AVAILABLE DATA =
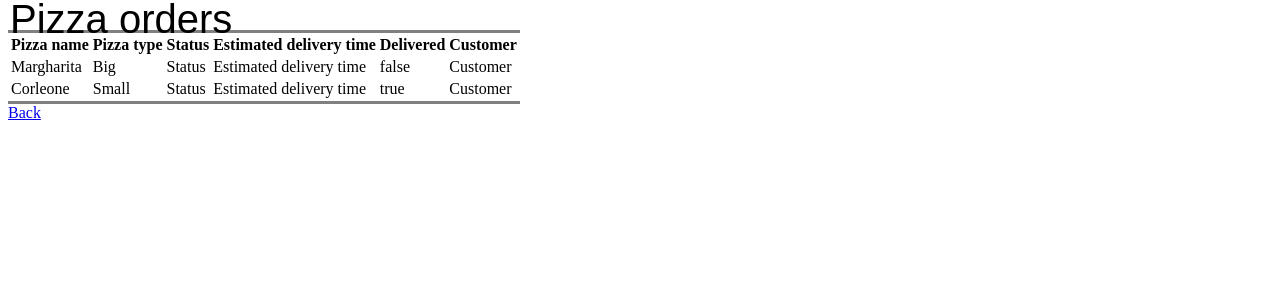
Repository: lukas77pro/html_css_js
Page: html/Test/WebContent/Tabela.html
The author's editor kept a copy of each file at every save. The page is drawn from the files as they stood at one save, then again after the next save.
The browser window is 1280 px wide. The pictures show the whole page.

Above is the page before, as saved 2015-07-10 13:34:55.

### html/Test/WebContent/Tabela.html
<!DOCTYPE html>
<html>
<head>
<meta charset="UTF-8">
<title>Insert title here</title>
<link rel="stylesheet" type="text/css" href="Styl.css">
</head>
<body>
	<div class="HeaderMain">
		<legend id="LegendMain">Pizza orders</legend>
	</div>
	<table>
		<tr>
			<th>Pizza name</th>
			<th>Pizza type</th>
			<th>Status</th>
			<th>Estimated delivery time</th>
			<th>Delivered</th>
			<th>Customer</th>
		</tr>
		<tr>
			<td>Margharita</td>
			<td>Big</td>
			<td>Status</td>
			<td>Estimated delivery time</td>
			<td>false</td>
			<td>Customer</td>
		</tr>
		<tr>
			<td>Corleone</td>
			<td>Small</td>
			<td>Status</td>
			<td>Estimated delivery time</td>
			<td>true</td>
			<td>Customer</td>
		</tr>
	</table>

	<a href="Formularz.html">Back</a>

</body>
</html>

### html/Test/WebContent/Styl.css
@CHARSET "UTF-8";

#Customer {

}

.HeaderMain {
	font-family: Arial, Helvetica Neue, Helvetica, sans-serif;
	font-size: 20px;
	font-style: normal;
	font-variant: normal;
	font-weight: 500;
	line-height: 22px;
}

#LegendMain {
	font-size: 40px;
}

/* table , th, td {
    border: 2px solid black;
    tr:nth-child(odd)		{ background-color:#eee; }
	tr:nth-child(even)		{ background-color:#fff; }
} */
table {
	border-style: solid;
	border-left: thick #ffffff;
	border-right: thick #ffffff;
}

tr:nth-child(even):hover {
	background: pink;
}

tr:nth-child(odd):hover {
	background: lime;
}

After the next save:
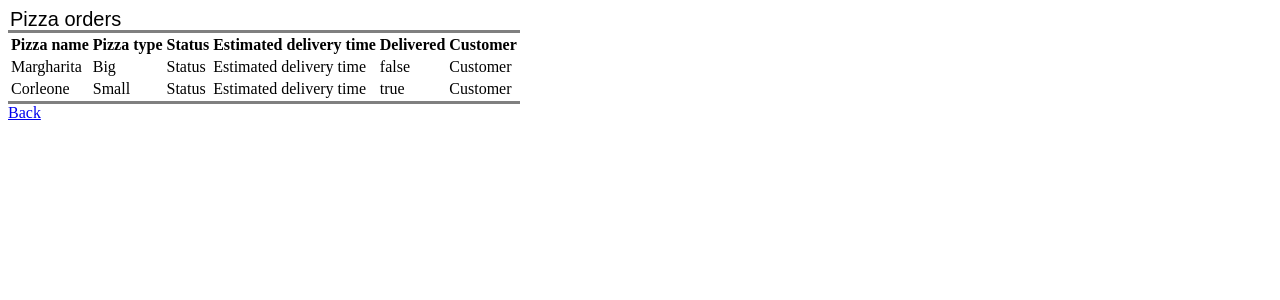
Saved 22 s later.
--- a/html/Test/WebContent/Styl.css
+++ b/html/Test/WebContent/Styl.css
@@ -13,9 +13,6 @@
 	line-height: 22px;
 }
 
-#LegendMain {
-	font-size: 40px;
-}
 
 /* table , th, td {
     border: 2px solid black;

==

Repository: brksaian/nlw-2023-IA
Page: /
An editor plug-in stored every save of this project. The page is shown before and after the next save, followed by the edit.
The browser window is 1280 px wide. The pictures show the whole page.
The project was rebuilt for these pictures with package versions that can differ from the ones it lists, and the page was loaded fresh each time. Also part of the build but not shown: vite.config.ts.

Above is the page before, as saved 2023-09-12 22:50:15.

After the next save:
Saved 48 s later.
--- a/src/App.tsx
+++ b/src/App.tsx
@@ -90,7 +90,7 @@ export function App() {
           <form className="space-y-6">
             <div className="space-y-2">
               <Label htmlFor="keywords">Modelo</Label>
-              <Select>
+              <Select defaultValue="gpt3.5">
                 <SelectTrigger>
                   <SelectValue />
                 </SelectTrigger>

==

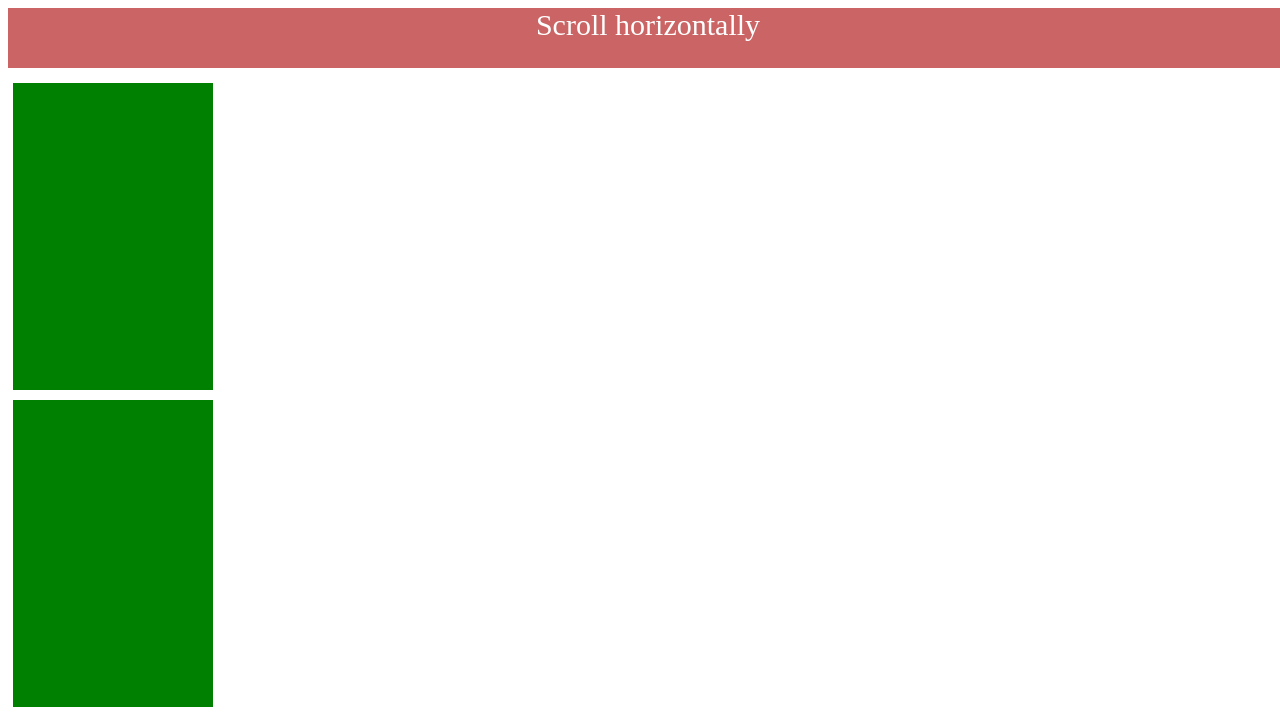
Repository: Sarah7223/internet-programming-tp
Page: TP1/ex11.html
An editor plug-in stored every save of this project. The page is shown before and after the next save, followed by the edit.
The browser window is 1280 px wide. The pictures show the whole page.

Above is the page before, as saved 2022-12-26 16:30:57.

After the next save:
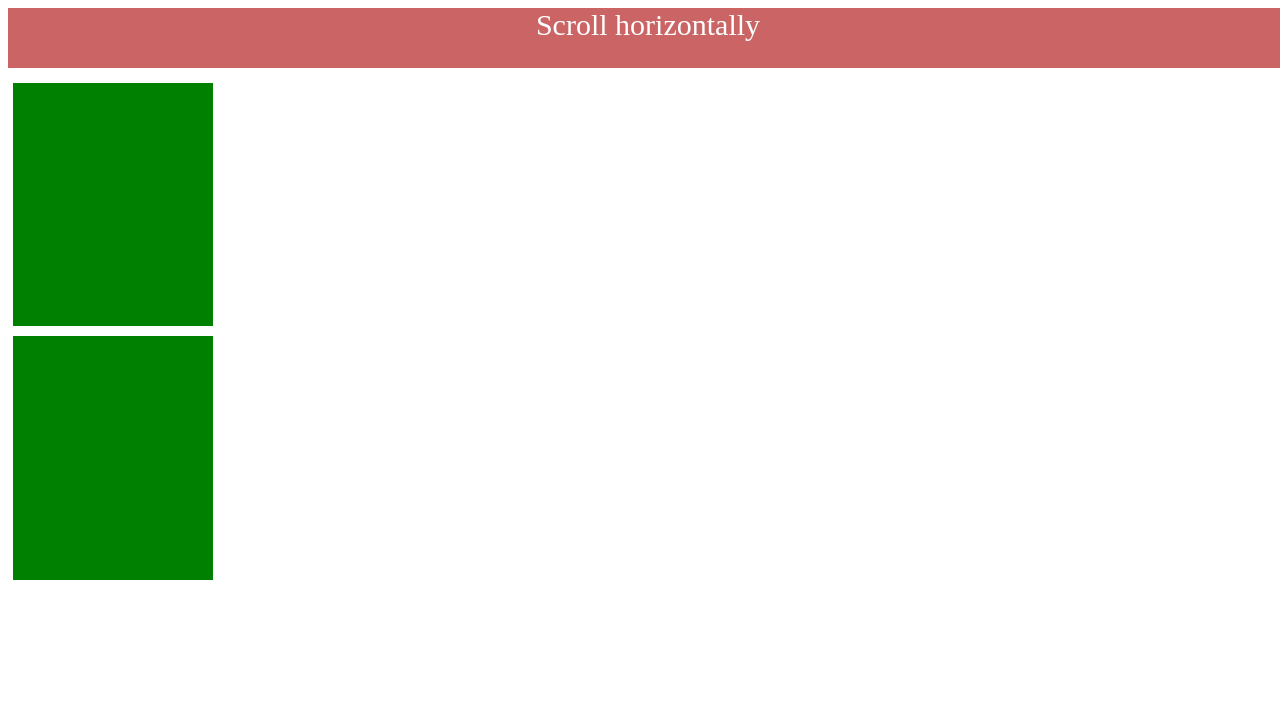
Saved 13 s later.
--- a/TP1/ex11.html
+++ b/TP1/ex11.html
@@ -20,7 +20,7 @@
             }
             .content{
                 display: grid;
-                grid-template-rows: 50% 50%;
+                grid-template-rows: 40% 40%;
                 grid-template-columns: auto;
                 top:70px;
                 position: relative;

ASSIGNMENT = Take the entries above and return only the lines from the one with "Repository: lukas77pro/html_css_js" to the one with "### html/Test/WebContent/Tabela.html", both included, unchanged.

WRITTEN ANSWER =
Repository: lukas77pro/html_css_js
Page: html/Test/WebContent/Tabela.html
The author's editor kept a copy of each file at every save. The page is drawn from the files as they stood at one save, then again after the next save.
The browser window is 1280 px wide. The pictures show the whole page.

Above is the page before, as saved 2015-07-10 13:34:55.

### html/Test/WebContent/Tabela.html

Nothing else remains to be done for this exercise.